WHAT IS NEEDED
Copy out every line of the data that has the word "shown" somewhere in it.

(Stored dataset items)

+++++

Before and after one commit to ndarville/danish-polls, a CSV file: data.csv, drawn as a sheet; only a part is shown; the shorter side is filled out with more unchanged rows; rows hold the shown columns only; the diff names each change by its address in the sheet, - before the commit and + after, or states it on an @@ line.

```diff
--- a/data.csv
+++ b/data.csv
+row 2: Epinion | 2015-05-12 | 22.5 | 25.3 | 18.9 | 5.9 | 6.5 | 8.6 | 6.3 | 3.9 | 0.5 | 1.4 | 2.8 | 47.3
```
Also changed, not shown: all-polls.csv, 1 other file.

+++++

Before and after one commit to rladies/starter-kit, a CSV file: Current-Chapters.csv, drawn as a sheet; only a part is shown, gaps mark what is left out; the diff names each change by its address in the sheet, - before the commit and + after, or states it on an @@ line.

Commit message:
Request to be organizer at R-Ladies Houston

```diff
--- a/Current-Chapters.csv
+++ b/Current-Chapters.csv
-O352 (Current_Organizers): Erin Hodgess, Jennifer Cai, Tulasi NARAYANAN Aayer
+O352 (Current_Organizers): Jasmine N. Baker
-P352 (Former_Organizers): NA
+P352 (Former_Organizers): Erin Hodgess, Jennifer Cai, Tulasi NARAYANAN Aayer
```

+++++

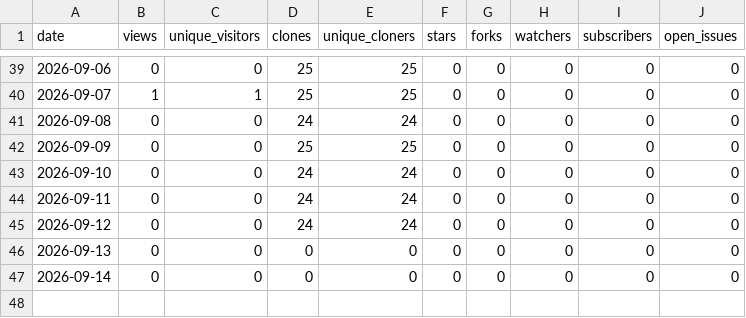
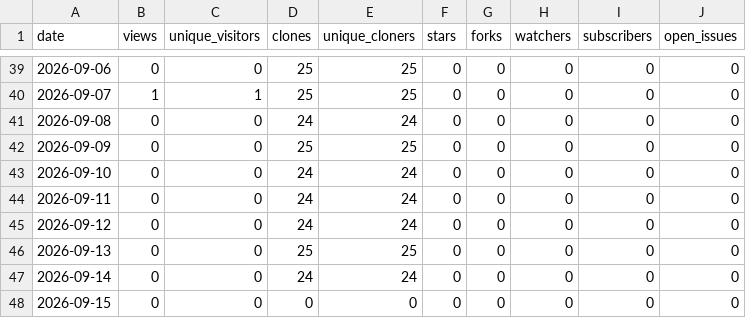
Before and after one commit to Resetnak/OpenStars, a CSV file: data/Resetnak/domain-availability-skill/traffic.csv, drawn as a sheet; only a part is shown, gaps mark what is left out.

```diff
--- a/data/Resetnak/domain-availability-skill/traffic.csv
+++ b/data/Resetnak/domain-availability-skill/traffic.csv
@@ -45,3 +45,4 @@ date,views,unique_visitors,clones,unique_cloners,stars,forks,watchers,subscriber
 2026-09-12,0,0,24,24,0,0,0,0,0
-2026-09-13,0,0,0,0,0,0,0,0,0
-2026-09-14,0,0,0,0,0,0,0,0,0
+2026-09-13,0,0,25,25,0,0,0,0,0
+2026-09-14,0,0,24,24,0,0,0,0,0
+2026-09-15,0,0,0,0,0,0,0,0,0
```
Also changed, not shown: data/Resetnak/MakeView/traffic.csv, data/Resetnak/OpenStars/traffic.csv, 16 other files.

+++++

SOLVED EXERCISE
Before and after one commit to ndarville/danish-polls, a CSV file: data.csv, drawn as a sheet; only a part is shown; the shorter side is filled out with more unchanged rows; rows hold the shown columns only; the diff names each change by its address in the sheet, - before the commit and + after, or states it on an @@ line.
Also changed, not shown: all-polls.csv, 1 other file.
Before and after one commit to rladies/starter-kit, a CSV file: Current-Chapters.csv, drawn as a sheet; only a part is shown, gaps mark what is left out; the diff names each change by its address in the sheet, - before the commit and + after, or states it on an @@ line.
Before and after one commit to Resetnak/OpenStars, a CSV file: data/Resetnak/domain-availability-skill/traffic.csv, drawn as a sheet; only a part is shown, gaps mark what is left out.
Also changed, not shown: data/Resetnak/MakeView/traffic.csv, data/Resetnak/OpenStars/traffic.csv, 16 other files.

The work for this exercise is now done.